Real estate private equity fund managers are typically accustomed to obtaining financial statement audits of the fund, and it is important to know that stand-alone audits of the lower-level property investments can be just as relevant and important.
In a typical real estate private equity fund structure, each investment property is commonly held in an LLC governed by its own operating agreement. These LLCs are may also hold the related mortgages on the properties. The most common reasons for obtaining a property audit are as follows:
- Requirement in the operating agreement of the LLC
- Requirement by the lender in the mortgage loan agreement
- Fund manager wants a level of assurance related to:
- Accuracy of property management’s accounting records
- Financial records used for comparability across the portfolio
- Net operating income used in fund valuations
Unlike the specialized accounting and reporting requirements for investment companies under Accounting Standards Codification Topic 946 Financial Services – Investment Companies, property level financial statements often have more flexibility in selecting the basis of accounting. When an entity’s accounting method is not dictated by a governing body, the fund manager should consider which basis is a more beneficial financial management reporting tool and the impact this basis has on the property’s financial results and presentation. Some of the different financial reporting method include:
- Generally accepted accounting principles (GAAP)
- Income tax basis
- International financial reporting standards (IFRS)
- Special purpose basis of accounting
There are different accounting requirements under each basis that should be considered before choosing which basis to select.
There are several things a fund manager can do to prepare for and facilitate a successful property level audit:
- Designate an audit point person from your team.
- Understand the significant accounting cycles and obtain and/or prepare a write-up of the major business processes and internal controls at the property.
- Evaluate whether the internal controls are effectively designed and implemented.
- Obtain and/or develop and prepare a financial reporting and close checklist.
- Review the complete financial reporting package of schedules and relevant documents that will be provided to the auditors to determine whether supporting schedules agree to the general ledger and sufficient documentation and evidence exist that support those schedules
- Review the financial statements, whether prepared by property management or another external party to determine whether they appear reasonable and complete based on your understanding of the property, as well as understanding of any significant fluctuations.

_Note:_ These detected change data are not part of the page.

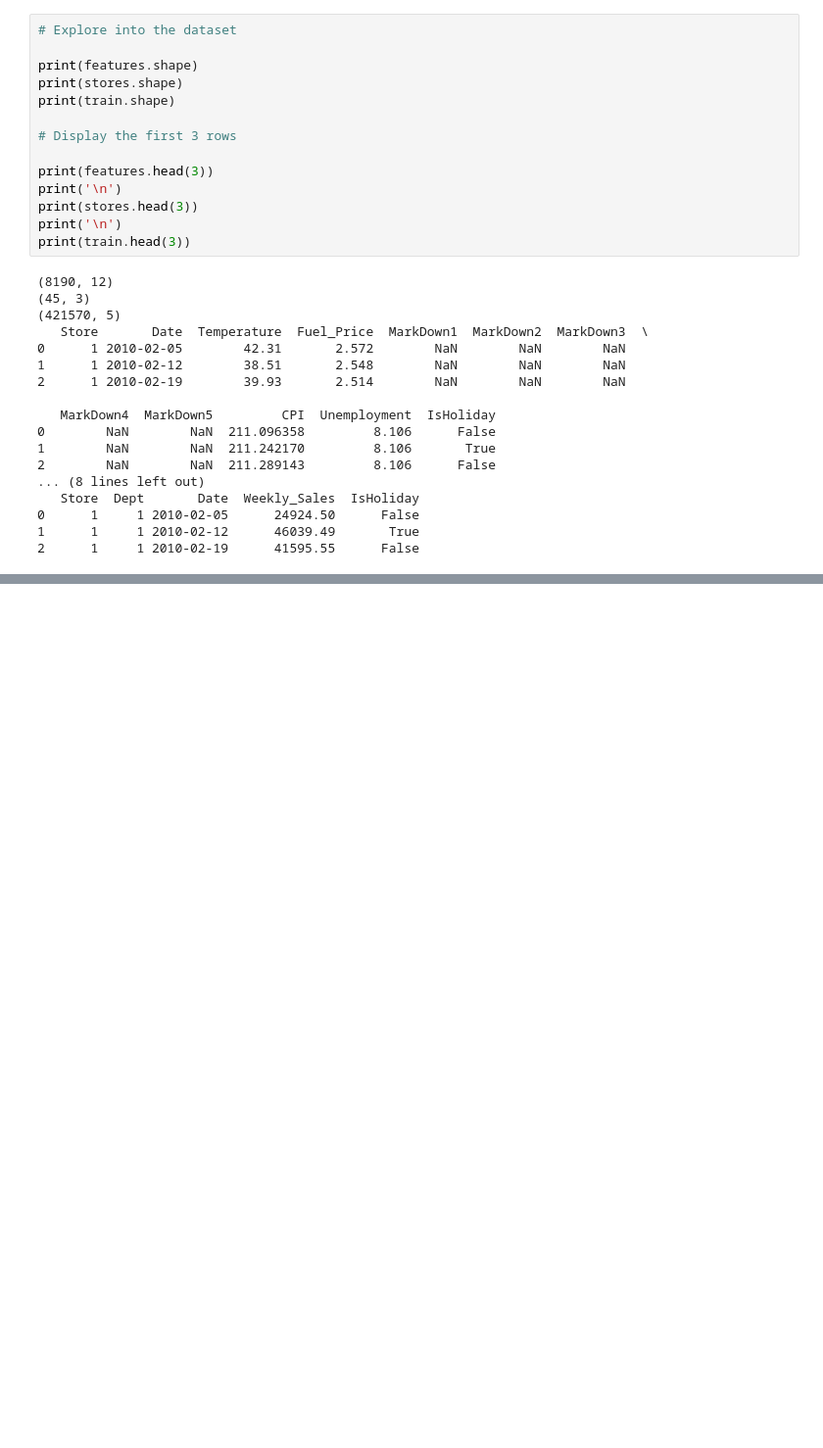
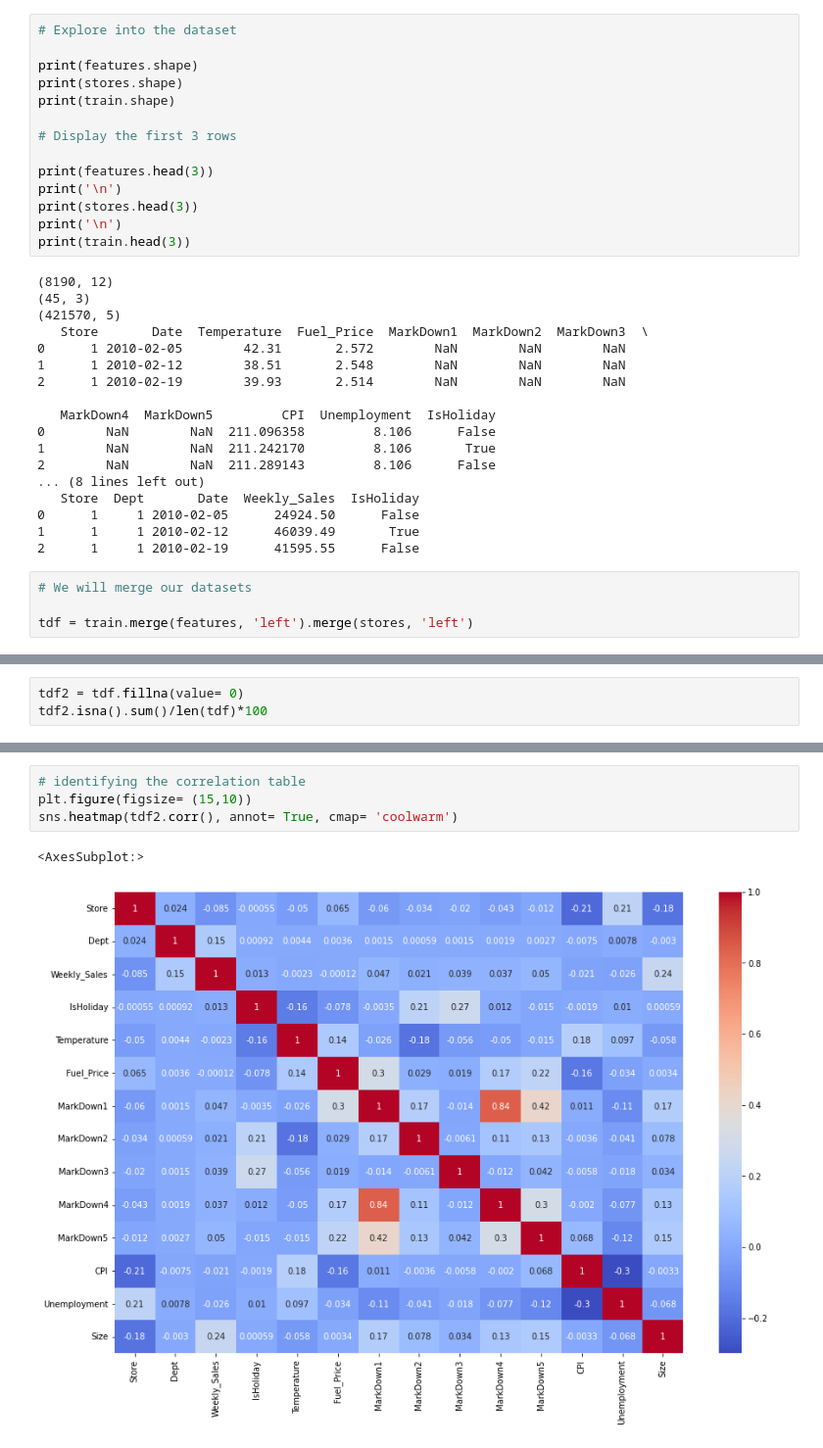
Before and after one commit to FRIDAYAI-E/ecommerce, a Jupyter notebook: data_explore.ipynb, the cells around one changed output, grey strips where cells are left out. Shown at 98% size. Cells and saved outputs as stored; diff of their text form; blank space fills up the shorter version.

```diff
--- a/data_explore.ipynb
+++ b/data_explore.ipynb
@@ -43,3 +43,7 @@ print(train.head(3))
 0      1     1 2010-02-05      24924.50      False
 1      1     1 2010-02-12      46039.49       True
 2      1     1 2010-02-19      41595.55      False
+# %%
+# We will merge our datasets
+
+tdf = train.merge(features, 'left').merge(stores, 'left')
@@ -45,0 +123,3 @@ print(train.head(3))
+# %%
+tdf2 = tdf.fillna(value= 0)
+tdf2.isna().sum()/len(tdf)*100
@@ -45,0 +144,7 @@ print(train.head(3))
+# %%
+# identifying the correlation table
+plt.figure(figsize= (15,10))
+sns.heatmap(tdf2.corr(), annot= True, cmap= 'coolwarm')
+# %% [output]
+<AxesSubplot:>
+[figure, added]
```
Also changed, not shown: parts of 8 cells of this notebook.
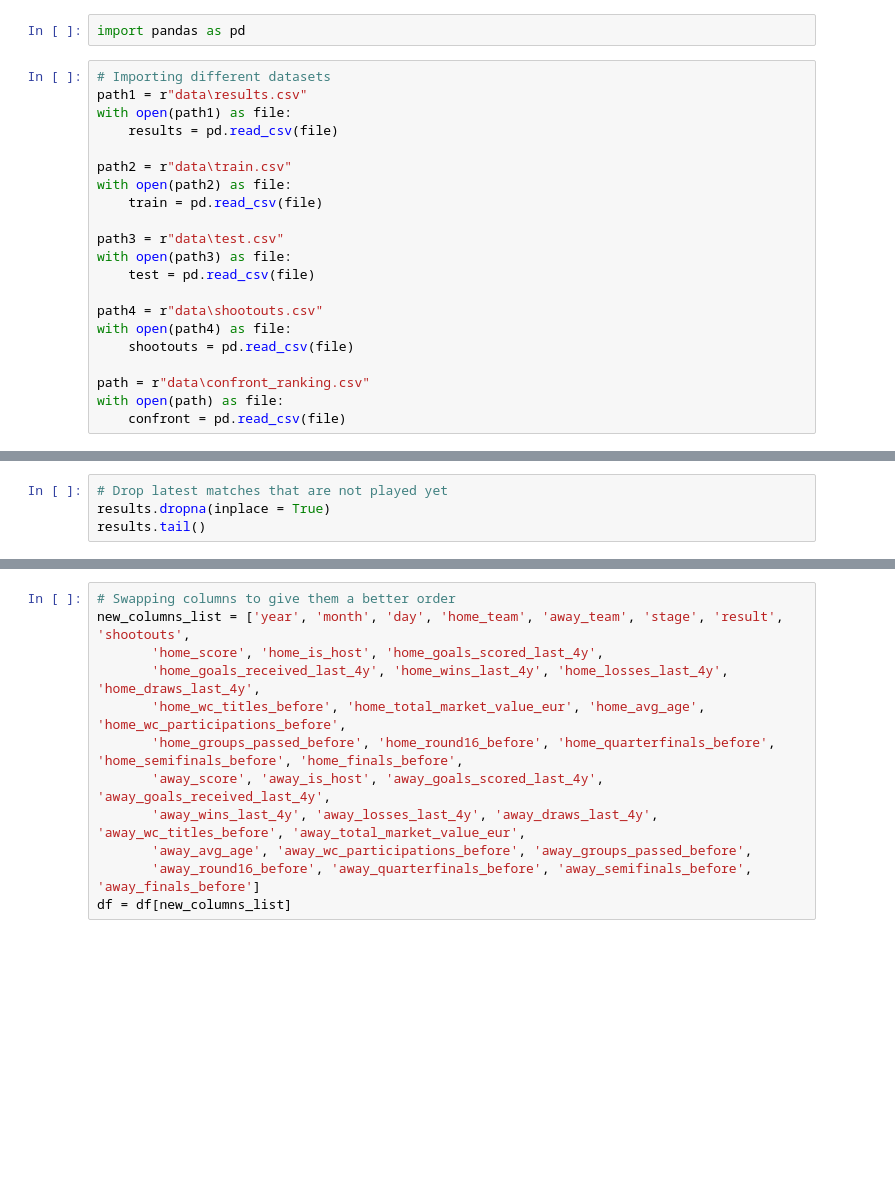
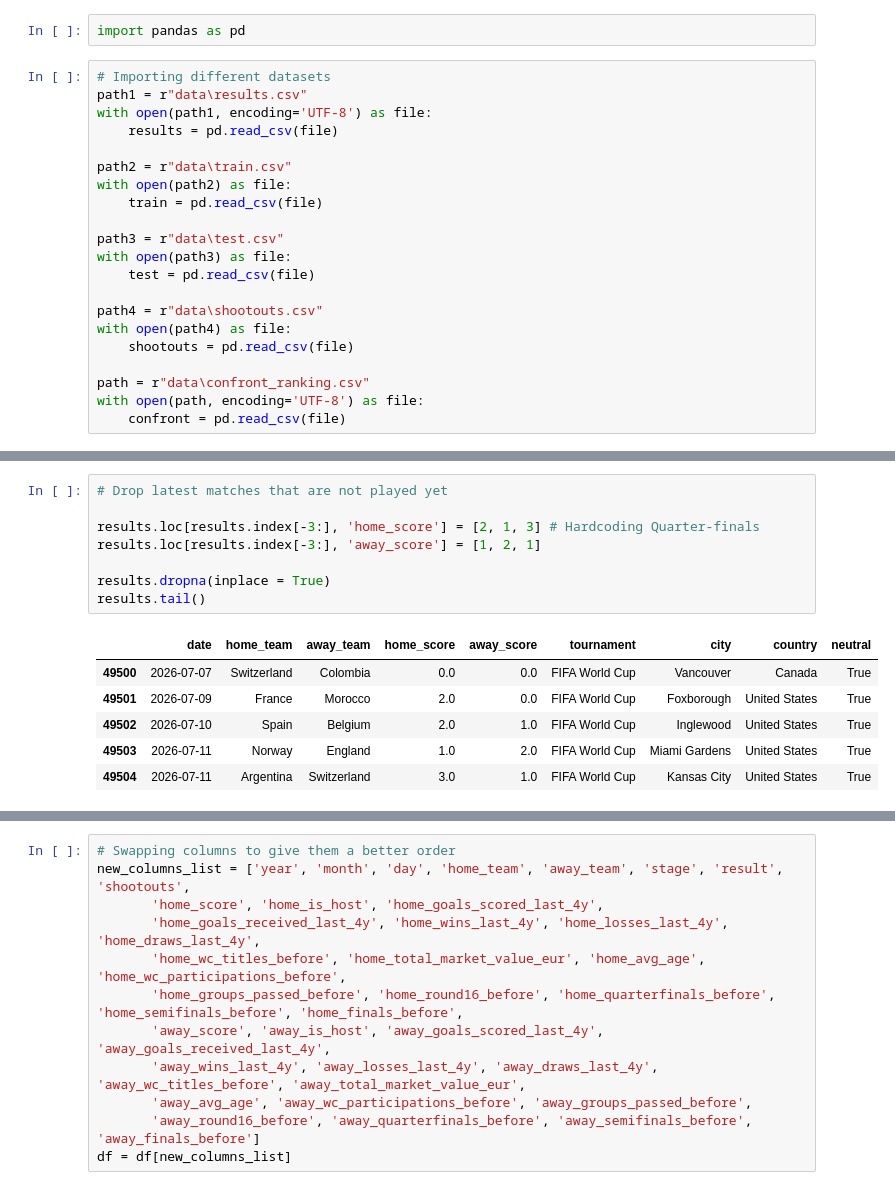
Before and after one commit to michele-55/world_cup_project, a Jupyter notebook: data_cleaning.ipynb, the cells around one changed output, grey strips where cells are left out. Cells and saved outputs as stored; diff of their text form; blank space fills up the shorter version.

Commit message:
Added encoding='UTF-8', hardcoded quarter-finals stages for missing data, modified shootouts for matches played during the group stage

```diff
--- a/data_cleaning.ipynb
+++ b/data_cleaning.ipynb
@@ -3,7 +3,7 @@ import pandas as pd
 # %%
 # Importing different datasets
 path1 = r"data\results.csv"
-with open(path1) as file:
+with open(path1, encoding='UTF-8') as file:
     results = pd.read_csv(file)
 
 path2 = r"data\train.csv"
@@ -19,7 +19,7 @@ with open(path4) as file:
     shootouts = pd.read_csv(file)
 
 path = r"data\confront_ranking.csv"
-with open(path) as file:
+with open(path, encoding='UTF-8') as file:
     confront = pd.read_csv(file)
 # %%
 # Having a closer look at "confront"
@@ -42,7 +92,18 @@ results.head()
 # %%
 # Drop latest matches that are not played yet
+
+results.loc[results.index[-3:], 'home_score'] = [2, 1, 3] # Hardcoding Quarter-finals
+results.loc[results.index[-3:], 'away_score'] = [1, 2, 1]
+
 results.dropna(inplace = True)
 results.tail()
+# %% [output]
+|  | date | home_team | away_team | home_score | away_score | tournament | city | country | neutral |
+| 49500 | 2026-07-07 | Switzerland | Colombia | 0.0 | 0.0 | FIFA World Cup | Vancouver | Canada | True |
+| 49501 | 2026-07-09 | France | Morocco | 2.0 | 0.0 | FIFA World Cup | Foxborough | United States | True |
+| 49502 | 2026-07-10 | Spain | Belgium | 2.0 | 1.0 | FIFA World Cup | Inglewood | United States | True |
+| 49503 | 2026-07-11 | Norway | England | 1.0 | 2.0 | FIFA World Cup | Miami Gardens | United States | True |
+| 49504 | 2026-07-11 | Argentina | Switzerland | 3.0 | 1.0 | FIFA World Cup | Kansas City | United States | True |
 # %%
 # selecting only World Cup mathces
 results = results[results["tournament"] == "FIFA World Cup"]
```
Also changed, not shown: parts of 48 cells of this notebook, 1 other file.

Property level audits can be a relevant and useful tool for fund managers and, when properly planned, can be performed efficiently and effectively.